Mental Health and Exercise

Today I read an interesting article by Wendy Suzuki which discussed the benefits of exercise and the boosts that it can give our brain. Exercise not only combats stress, it also improves our ability to focus, whilst improving our memories. Exercise also decreases our risks of developing dementia as we age. I won’t go into all the science, but the entire article is here:

A neuroscientist says there’s a powerful benefit to exercise that is rarely discussed

We all know how good we feel after we have exercised, and most of us have the best intentions. However, if you are suffering from depression, how do you start? If it takes superhuman strength just to get out of bed and function on a day-to-day basis, if you feel sluggish and exhausted all the time, how can you possibly put on your trainers and go for a run, or start lifting weights at the gym, or do all of the other things that sporty, athletic, popular people do? How can you possibly compete with them?

My answer: you’re thinking about exercise in completely the wrong way.

I was never sporty at school. In fact, I was the complete opposite. Bespectacled, clumsy and weezy, I was always picked last for any team. However, as I got older, I realised that there were some things I was quite good at, but which we didn’t spend much time doing. There was dancing, which was great, and then circuit training, which was fun. I was also quite good at cross country. When all the other girls in my class had given up, I was still there, going at my slow pace but still going, jogging around the park, not giving up.

So what is my point?

My point is that even if you don’t think that you’re good at exercising, there is going to be something that you can still do. You just have to find the thing that you love. You might be good at going for brisk walks, or yoga, or belly-dancing, or hula-hooping, or riding your bike. Anything that gets you moving and makes you breathless. A neighbour of mine lost weight simply by attaching her pedometer and making sure that she walked 10000 steps a day. If she hadn’t done her 10000 steps by the end of the day she went into her back garden and just carried on walking in the dark.

But how about if you are so unwell and so tired and your mind is so foggy that you can’t even start? Well, a small step is the first step. Just try to go in the back garden if you have one, walk around, feel the breeze on your face. When you have done that, go outside properly if you can, and just go for a walk. Your mind will be clearer and you can then think about a little exercise routine, perhaps ten minutes a day, and then you can build it up gradually to thirty minutes.

Einstein himself said that ‘if you judge a fish by its ability to climb a tree, it will live its whole life believing that it is stupid’. The same is true with exercise. Once you have found the exercise you love doing, go for it. Your life will definitely change for the better.
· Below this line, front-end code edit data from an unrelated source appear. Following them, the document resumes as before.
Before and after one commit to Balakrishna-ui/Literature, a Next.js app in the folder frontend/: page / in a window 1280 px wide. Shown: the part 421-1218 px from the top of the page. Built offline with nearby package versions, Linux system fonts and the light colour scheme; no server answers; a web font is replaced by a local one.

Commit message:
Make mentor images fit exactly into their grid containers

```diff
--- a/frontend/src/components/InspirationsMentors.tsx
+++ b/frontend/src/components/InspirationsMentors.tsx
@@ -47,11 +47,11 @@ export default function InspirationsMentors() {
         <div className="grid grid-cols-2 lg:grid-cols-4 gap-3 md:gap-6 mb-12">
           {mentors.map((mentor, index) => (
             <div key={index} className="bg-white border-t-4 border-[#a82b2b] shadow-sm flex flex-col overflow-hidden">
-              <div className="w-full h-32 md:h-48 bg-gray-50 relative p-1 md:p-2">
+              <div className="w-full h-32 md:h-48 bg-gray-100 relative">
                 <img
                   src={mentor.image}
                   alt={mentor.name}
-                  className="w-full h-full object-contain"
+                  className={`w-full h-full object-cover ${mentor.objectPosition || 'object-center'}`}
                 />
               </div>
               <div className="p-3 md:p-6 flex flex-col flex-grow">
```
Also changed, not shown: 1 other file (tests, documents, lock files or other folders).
One thought on “Mental Health and Exercise

Leave a Reply

Fill in your details below or click an icon to log in: Logo

You are commenting using your account. Log Out / Change )

Twitter picture

You are commenting using your Twitter account. Log Out / Change )

Facebook photo

You are commenting using your Facebook account. Log Out / Change )

Google+ photo

You are commenting using your Google+ account. Log Out / Change )

Connecting to %s